Now this result is not groundbreaking research but I do think that it does have an important lesson for those of us with KD as well as those who are trying to cure KD. The results published by Sobue suggest that we need to be cautious when interpreting the results of a subjective test. The biases of the patients and the researchers can come into play in the form of a placebo effect.
Sobue defined the placebo effect as “the improvement resulting from psycho physiological effects such as a positive expectation for a new treatment by patients and raters or a subconscious desire to meet the attending doctor’s expectations.” In other words, the patients feel like they are getting better because they want to get better and not because they are getting better. It is common, I think, for people to underestimate the power of the placebo effect – it is real!
The Power of the Placebo Effect
As patients who have a disease that has no treatments, we need to be aware of the power of the placebo effect when we hear of possible therapies, especially if they are not from a reliable source. Let me give an example. Until recently, a company in Germany (they were able to do this in Germany due to a legal loop hole, no other EU country, not the US or Canada would let them do what amounted to experimental surgery) advertised a safe and effective treatment for KD (as well as a host of many other neurological diseases) using stem cells.

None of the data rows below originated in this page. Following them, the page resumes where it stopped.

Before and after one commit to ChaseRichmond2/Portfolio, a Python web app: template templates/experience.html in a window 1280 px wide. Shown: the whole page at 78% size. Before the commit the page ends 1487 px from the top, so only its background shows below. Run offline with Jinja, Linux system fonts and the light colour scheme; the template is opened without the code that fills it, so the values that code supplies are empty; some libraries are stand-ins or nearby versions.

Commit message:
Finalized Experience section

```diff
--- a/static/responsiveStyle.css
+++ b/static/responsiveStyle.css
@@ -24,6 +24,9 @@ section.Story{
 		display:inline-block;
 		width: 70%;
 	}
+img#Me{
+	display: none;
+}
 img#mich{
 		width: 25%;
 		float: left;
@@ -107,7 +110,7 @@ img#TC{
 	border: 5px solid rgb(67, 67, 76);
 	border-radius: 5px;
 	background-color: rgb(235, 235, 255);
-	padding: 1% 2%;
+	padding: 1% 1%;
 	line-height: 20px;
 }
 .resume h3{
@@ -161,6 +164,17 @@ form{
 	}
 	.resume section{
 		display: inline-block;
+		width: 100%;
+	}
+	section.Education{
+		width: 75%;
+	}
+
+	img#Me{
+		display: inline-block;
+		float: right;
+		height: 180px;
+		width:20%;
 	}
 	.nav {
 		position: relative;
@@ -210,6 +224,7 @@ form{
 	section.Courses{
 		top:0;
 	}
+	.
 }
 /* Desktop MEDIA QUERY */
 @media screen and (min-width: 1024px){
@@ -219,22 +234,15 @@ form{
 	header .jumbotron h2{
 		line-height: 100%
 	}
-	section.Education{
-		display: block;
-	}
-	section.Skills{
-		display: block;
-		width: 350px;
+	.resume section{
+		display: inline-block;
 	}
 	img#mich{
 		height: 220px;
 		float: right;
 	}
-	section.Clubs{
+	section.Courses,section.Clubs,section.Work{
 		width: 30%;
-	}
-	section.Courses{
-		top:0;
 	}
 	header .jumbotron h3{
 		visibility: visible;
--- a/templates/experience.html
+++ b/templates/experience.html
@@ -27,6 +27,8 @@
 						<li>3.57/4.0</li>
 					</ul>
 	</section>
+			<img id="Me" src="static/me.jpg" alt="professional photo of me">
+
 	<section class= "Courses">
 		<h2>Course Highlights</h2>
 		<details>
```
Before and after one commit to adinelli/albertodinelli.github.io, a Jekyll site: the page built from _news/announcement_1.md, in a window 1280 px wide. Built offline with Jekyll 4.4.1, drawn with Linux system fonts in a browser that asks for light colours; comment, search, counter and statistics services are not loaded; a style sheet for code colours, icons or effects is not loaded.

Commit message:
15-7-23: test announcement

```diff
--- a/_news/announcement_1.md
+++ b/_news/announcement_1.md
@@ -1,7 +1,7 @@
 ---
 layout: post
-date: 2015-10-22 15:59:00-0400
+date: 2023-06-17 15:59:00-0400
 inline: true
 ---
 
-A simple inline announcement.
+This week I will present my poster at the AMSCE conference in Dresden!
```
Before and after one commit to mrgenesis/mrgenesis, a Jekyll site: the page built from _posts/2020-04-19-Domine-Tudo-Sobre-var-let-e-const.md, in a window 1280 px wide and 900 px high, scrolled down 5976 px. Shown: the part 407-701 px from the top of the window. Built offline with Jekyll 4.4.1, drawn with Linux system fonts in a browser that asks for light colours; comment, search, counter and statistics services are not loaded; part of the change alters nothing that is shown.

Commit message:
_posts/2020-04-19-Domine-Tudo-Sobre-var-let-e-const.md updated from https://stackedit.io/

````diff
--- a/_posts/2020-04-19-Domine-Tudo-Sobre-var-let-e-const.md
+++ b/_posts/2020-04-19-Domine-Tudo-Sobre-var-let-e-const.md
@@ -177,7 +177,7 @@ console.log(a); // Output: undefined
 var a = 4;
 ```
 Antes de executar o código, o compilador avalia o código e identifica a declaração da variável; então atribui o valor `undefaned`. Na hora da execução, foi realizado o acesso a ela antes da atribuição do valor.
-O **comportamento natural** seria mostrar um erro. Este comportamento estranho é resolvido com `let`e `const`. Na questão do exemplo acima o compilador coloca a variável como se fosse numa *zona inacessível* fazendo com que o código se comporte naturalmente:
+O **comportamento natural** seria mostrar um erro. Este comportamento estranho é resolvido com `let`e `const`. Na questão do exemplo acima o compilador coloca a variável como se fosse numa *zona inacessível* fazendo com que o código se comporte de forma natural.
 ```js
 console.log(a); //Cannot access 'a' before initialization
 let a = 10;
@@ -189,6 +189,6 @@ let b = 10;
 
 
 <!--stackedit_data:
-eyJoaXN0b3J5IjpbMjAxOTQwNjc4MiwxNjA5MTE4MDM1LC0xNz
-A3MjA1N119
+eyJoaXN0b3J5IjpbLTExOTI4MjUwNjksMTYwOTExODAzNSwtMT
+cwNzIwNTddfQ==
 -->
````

At this time, this is no effective standard stem cell therapy for KD or the other diseases they claimed to cure. The website for this company referenced patient surveys to indicate efficacy of their treatment – I had not seen any reference to any objective data and they have not published any clinical trials. To no one’s surprise, they claim that something like 50% of the patients reported that they thought that the stem cells made them better.
Now if you think of these results in light of the Sobue paper, we have a group of individuals who desperately want to get better, so much that they spent tens of thousands of dollars to go to Germany and get this ‘treatment’. Just as in the PG group described above, this group felt like they were getting better when you asked them. But did they really get better? We cannot know for sure as there were no objective tests employed to verify that the disease progression had really been slowed.
Using patients from a similar clinic in China, a group of researchers did find that despite the reports from patients that they were better, objective criteria showed this was not the case. The stem cell treatment was not effective. This appears to be a classic case of the placebo effect. As an aside, the company in Germany has been closed by the German government after at least one patient died due to the stem cell treatment.
The ‘take home’ message from this is that we have to be alert and be able to differentiate viable treatments from scams and hearsay. Before embarking on any exotic treatment, look for objective evidence that it really works and always make such decisions in concert with your doctor.